I got back the comfy feeling at Hotel Sorella’s restaurant, Rosso, which puts an adventurously modern take on Italian fare. My appetizer of pig ear salad and bricks of polenta fries next to grilled octopus displayed Rosso’s philosophy well.
The next day, I visited the Quixotic School of Performing Arts, the practice space of the Quixotic group of aerial acrobats and contortionists. The troupe performs across the country and at KC’s Fringe Festival, using projection mapping, costumes and stage design to enhance the show. The School hosts various workshops for kids and adults, and I got to test my limits too. Warm up stretches guided by aerial artist Liv had me bending every possible way. I then observed silk rope climbing, plus a few hanging stunts. Liv also snuck me into a dressing room where the aesthetic detail used in each show was evidenced by the variety of masks and made in-house costumes.

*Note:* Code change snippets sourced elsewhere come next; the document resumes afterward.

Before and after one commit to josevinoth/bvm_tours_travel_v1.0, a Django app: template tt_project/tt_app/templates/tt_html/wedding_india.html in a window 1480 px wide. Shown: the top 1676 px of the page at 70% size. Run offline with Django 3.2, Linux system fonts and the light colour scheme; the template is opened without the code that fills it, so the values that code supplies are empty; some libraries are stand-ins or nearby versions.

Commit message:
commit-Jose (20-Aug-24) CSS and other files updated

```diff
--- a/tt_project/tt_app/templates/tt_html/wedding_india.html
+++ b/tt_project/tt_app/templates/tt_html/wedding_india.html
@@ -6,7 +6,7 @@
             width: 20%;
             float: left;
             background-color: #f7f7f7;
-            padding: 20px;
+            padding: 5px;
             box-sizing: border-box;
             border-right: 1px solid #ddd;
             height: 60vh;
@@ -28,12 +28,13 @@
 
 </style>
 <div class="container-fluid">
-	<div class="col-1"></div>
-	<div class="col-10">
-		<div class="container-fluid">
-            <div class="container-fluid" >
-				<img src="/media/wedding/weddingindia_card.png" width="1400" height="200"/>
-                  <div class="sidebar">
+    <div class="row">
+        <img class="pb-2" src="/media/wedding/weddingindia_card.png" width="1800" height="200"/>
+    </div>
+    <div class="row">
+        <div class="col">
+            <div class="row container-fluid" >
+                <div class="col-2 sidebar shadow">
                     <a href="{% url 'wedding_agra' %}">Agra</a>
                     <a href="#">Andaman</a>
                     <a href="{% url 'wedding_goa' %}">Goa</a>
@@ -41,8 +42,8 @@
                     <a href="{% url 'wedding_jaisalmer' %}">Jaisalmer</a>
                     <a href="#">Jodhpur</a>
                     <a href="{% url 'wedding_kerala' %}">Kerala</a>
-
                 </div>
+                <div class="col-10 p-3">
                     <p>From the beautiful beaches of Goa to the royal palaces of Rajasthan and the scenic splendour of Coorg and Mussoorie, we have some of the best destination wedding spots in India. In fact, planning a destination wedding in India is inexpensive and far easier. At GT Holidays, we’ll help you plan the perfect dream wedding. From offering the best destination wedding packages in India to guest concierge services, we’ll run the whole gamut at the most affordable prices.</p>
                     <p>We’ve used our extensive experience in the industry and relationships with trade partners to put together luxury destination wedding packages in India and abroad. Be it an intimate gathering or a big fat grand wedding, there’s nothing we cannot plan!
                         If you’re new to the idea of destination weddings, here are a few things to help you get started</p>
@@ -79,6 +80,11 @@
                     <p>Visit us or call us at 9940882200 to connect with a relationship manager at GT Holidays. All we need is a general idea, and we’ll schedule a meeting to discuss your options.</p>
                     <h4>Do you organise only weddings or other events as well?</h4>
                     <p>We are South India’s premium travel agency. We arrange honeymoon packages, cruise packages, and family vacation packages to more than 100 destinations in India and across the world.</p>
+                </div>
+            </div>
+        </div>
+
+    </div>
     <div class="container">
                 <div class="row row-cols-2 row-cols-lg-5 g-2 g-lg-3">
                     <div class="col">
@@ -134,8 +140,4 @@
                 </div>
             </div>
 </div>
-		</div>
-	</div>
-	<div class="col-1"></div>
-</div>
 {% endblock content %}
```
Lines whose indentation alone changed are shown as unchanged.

Next, I crossed the street to a venue where Quixotic performed on its opening day, The Kauffman Center for the Performing Arts. Opened in September 2011, the Kauffman sprung from the imagination of architect Moshe Safdie when he drew a concept of it on a napkin while dining at the nearby American restaurant. Safdie envisioned a home for all types of performing arts, and the Center now hosts KC’s top ensembles. A metal shell frames either side of a multi-floor, glass-enclosed lobby and reception area. The glass is held up by tension rods. On a building tour, venue representative Larry Jacob said, “Safdie saw musicality in everything he built here – the shells are like a kettle of a drum and rods are like strings of a violin.”
Two theaters sit at Kaufmann. Helzberg Hall is tuned for musicians, and the stage extends into one-third of the auditorium, allowing many attendees to get a view near the artist. The Muriel Kauffman Theater, based on European opera houses, accommodates KC’s opera and a ballet company, musicals, plays, and dance groups. Past talents include Placido Domingo, Willie Nelson, and Green Day’s “American Idiot” musical – a diverse mix that shows Kauffman Center’s flexibility. I was also got up close with Helzberg’s 5,548-pipe Casavant Organ, custom built for the Hall and able to produce 102 different sounds at 61 notes per sound. Billions of sound combos are possible, and walking through the organ’s workings shows how the smallest and largest parts function together.
For lunch, I stepped into Fiorella’s Jack Stack Barbecue, one of KC’s best purveyors of the city’s signature slightly sweet, tangy and spicy style. The old train freight house was an ideal setting to try the famous Crown Prime Rib; meaty, tender and charred perfectly. That, along with burnt ends, (a KC original) satisfied my craving. I also got to tour the kitchen, where the cycle of smoking and cooking in huge pits made me appreciate barbecue technique.
Extreme art was also on the agenda. The Nelson-Atkins Museum of Art displayed a recently-unearthed and polished 16th century Jain shrine. Four badminton birdies on the lawn, the feathers representing the area’s Native American culture, and a triangular glass labyrinth that I almost flawlessly navigated were nice surprises.
That evening, I had a prohibition-era bar experience at Manifesto Speakeasy. Coming in through a secret door in the back and walking into the dark, small space was worth having a drink at Ryan Maybee’s establishment – Imbibe Magazine’s 2013 Bartender of the Year. Dinner at Michael Smith’s Extra Virgin was a fitting second round of unique classiness. The James Beard winner twists tapas from items like duck tongue tacos and calf heart pâté. The new Power & Light district had a dearth of leisure options, but getting my KC jazz on at Green Lady Lounge seemed most appropriate.
A Kansas whirlwind capped my trip: speeding down Schlitterbahn Waterpark’s Verruckt – the world’s tallest waterslide; reaching 165 m.p.h. riding in a NASCAR at Kansas Speedway; catching a MLS soccer match at green energy-packed Sporting park, and staying at whimsically themed-room Chateau Avalon. KC: extremes await! More information at: http://www.visitkc.com.